ASSIGNED TASK
The reply has to be a number alone, equal to how many lines in the entries below hold the string "phone".

════════════════════

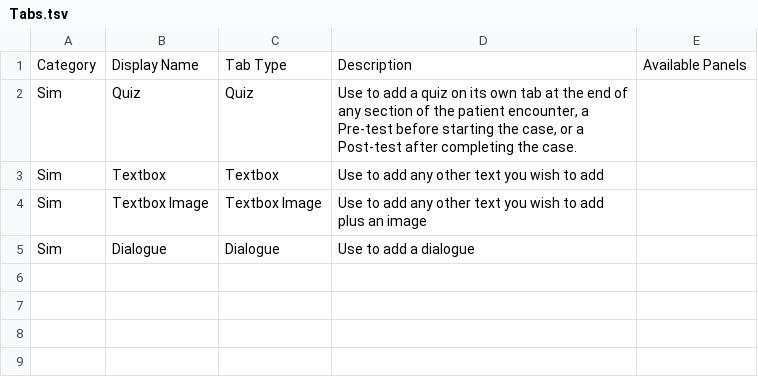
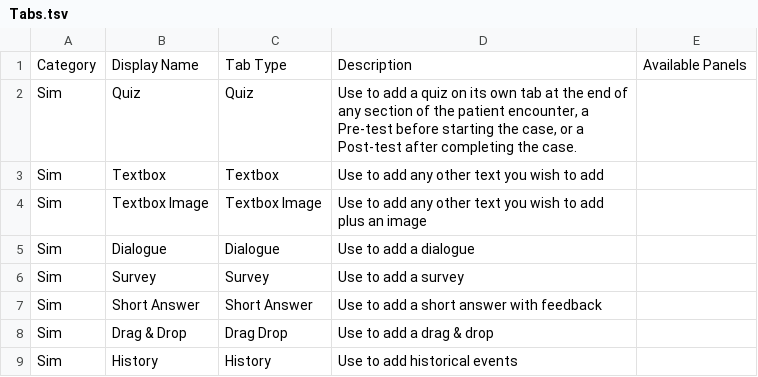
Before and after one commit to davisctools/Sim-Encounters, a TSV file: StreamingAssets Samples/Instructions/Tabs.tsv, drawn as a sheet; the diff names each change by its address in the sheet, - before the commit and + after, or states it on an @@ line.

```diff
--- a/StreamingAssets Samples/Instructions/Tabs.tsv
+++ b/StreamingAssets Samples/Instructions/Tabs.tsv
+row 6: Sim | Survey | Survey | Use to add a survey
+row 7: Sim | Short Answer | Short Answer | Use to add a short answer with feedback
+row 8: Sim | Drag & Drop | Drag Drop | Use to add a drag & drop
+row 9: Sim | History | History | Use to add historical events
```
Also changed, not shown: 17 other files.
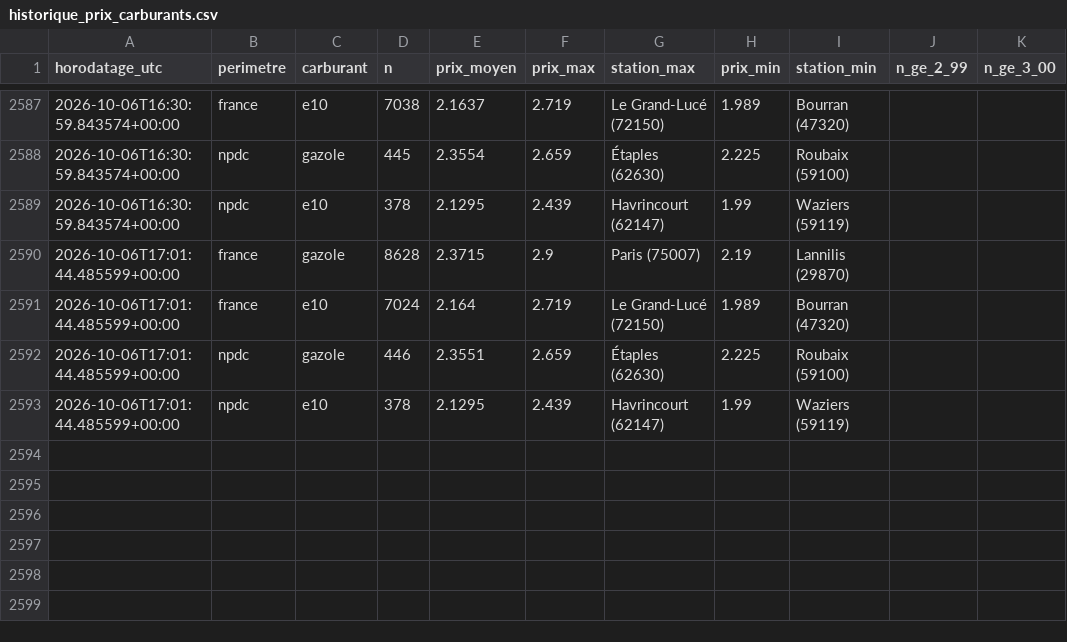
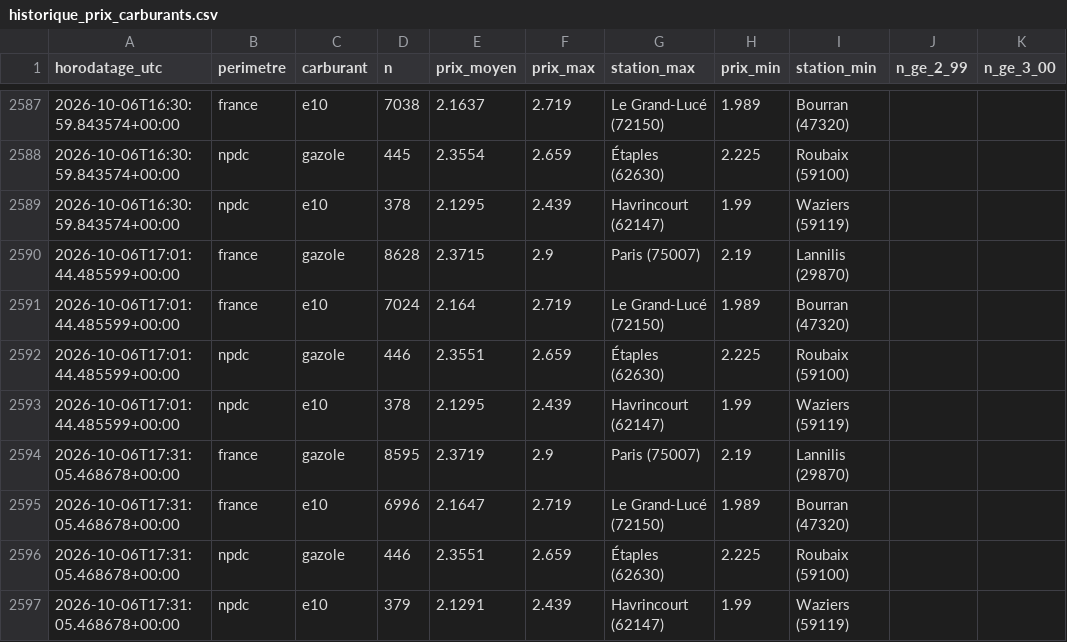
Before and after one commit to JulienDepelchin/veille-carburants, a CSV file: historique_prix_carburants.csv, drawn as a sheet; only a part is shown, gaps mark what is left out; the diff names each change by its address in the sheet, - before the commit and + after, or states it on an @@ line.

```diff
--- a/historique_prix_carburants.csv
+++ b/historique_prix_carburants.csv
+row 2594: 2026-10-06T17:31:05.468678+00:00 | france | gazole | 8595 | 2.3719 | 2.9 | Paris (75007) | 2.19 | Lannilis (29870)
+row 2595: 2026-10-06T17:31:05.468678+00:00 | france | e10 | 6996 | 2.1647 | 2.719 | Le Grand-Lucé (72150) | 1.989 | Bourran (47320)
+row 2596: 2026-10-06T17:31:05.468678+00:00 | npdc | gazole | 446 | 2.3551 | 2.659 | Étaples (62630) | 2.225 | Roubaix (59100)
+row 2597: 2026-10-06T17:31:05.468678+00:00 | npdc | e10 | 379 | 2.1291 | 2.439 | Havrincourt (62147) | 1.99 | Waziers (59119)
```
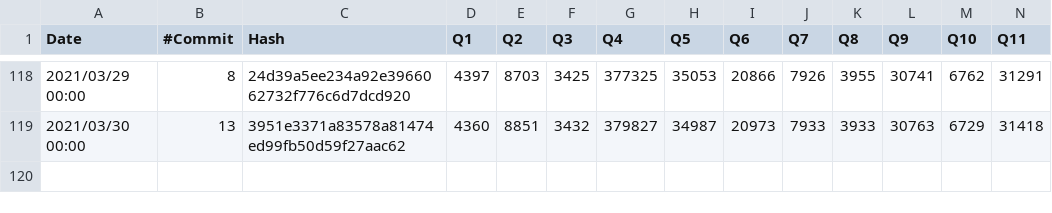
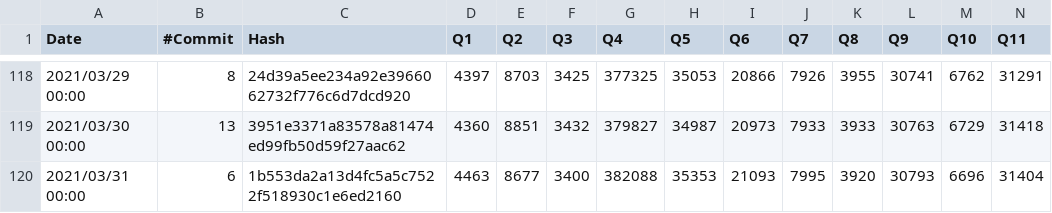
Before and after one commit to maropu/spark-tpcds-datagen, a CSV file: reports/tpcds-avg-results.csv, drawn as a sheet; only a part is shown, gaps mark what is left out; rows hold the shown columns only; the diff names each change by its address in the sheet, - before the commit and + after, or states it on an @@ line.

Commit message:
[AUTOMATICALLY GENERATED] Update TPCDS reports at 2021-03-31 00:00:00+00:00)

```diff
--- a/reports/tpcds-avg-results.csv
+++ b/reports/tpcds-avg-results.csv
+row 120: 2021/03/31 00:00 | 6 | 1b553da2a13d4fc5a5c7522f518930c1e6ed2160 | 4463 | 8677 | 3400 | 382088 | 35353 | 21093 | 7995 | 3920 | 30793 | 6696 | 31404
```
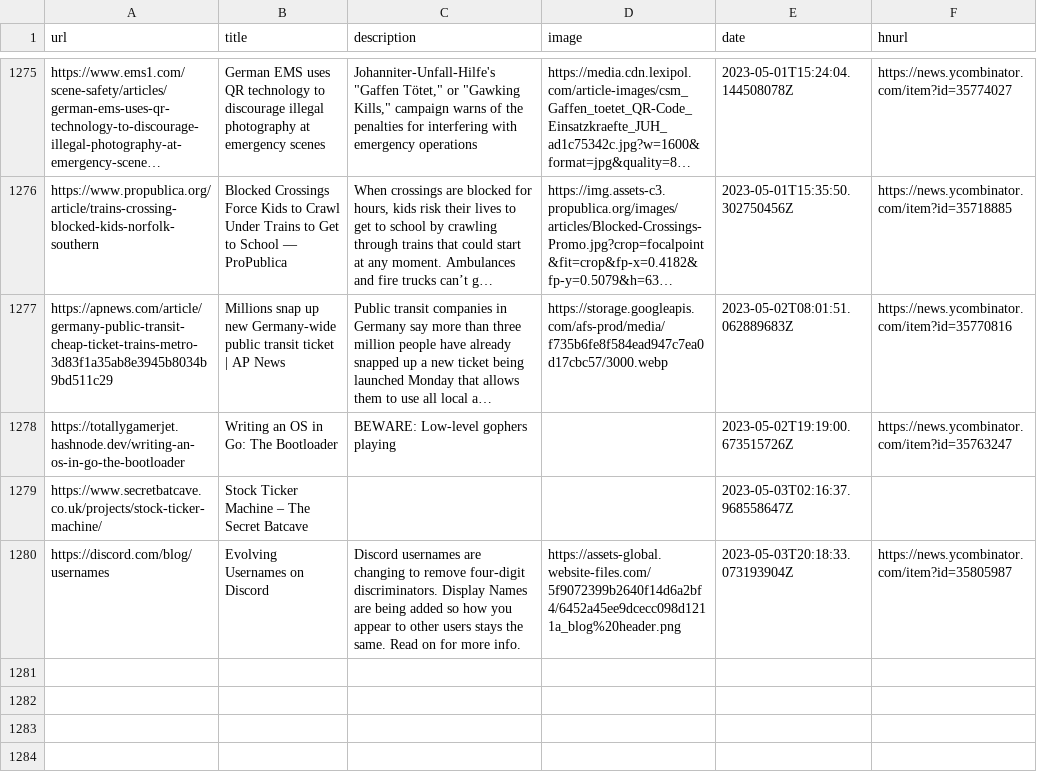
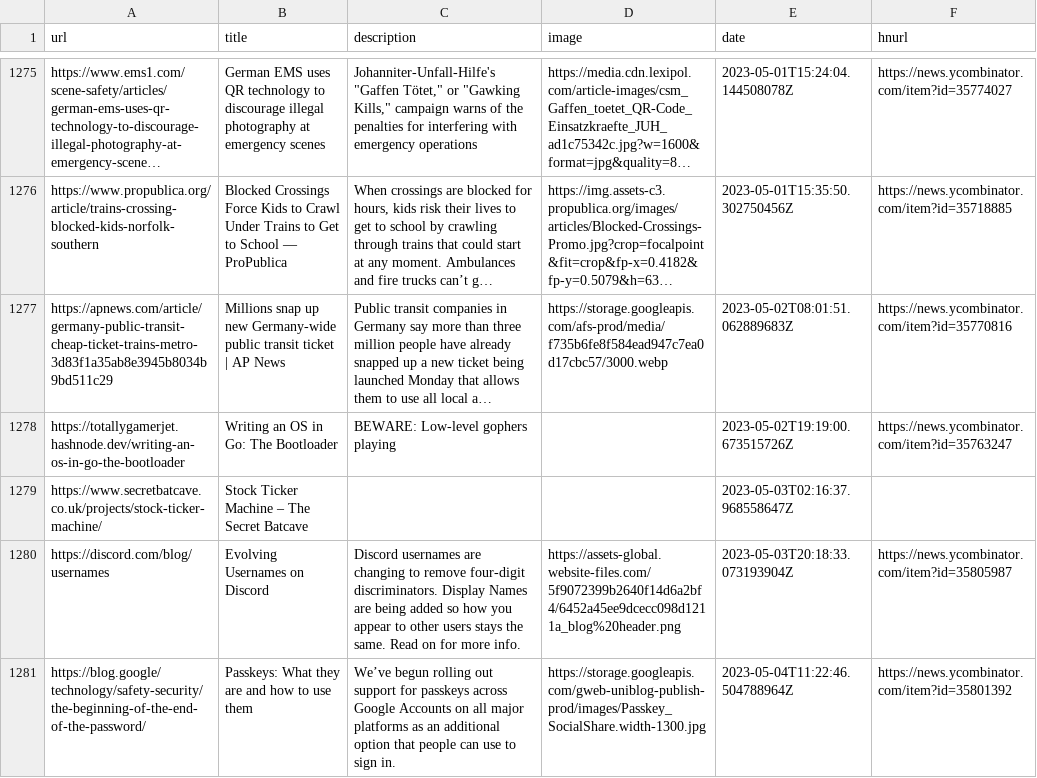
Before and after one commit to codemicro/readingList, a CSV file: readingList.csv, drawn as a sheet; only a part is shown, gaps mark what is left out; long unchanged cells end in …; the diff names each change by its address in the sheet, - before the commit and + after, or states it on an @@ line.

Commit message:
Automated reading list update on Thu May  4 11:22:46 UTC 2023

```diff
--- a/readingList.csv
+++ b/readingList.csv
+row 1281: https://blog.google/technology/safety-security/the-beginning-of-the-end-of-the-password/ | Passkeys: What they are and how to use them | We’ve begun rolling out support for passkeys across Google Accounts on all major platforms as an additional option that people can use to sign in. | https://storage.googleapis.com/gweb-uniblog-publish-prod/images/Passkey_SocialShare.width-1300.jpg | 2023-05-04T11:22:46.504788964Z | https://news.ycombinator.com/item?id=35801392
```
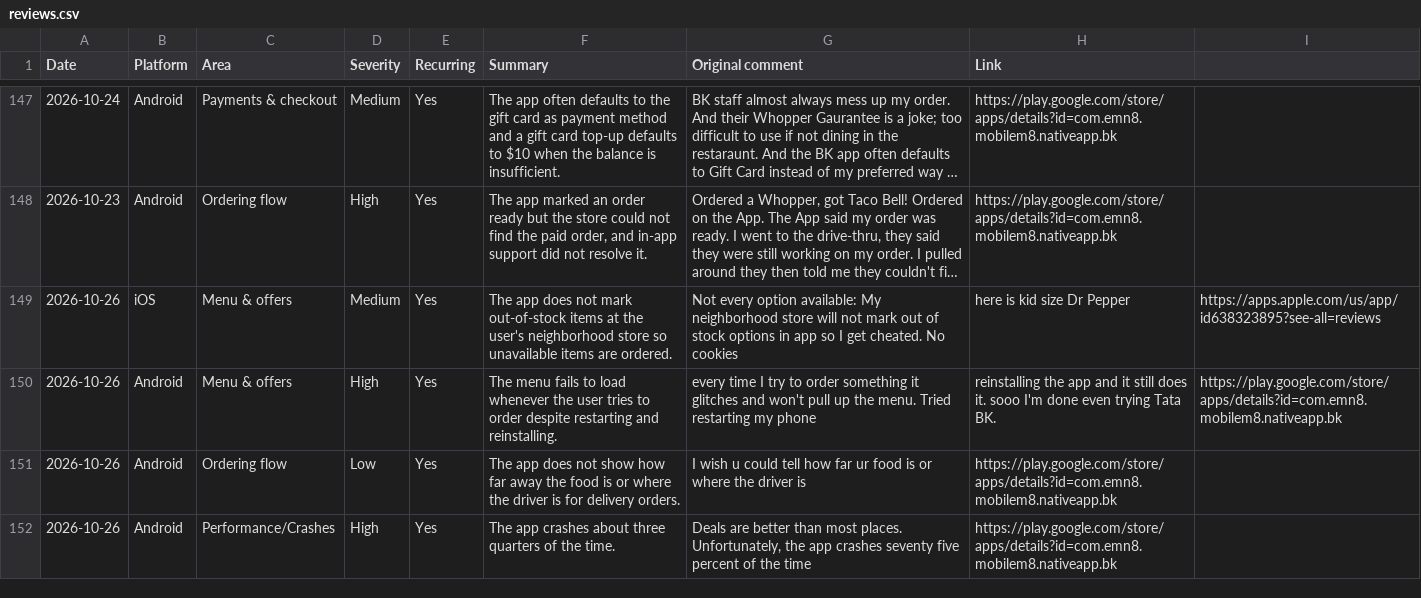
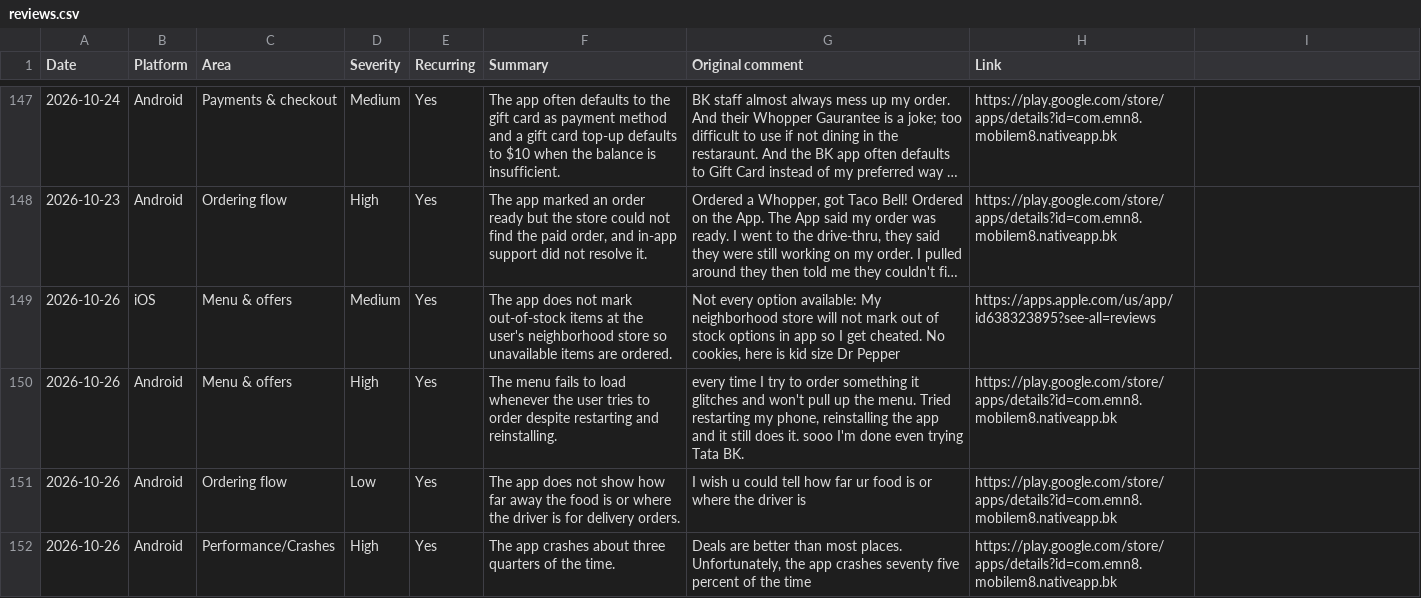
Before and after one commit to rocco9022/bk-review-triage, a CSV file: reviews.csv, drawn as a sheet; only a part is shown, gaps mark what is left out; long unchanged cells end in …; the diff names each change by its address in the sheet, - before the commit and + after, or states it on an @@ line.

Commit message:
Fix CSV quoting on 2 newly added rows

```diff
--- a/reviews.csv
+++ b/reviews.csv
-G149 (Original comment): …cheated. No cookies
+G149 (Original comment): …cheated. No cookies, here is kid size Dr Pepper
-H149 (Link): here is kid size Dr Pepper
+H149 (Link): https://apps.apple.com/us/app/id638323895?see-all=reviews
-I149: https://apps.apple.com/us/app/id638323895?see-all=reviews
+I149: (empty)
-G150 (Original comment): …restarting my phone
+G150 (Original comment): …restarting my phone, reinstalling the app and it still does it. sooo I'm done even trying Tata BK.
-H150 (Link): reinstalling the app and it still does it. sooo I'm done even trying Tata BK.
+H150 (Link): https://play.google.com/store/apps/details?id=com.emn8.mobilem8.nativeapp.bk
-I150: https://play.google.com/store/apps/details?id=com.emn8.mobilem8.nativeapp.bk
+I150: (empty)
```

════════════════════

EXPECTED OUTPUT
2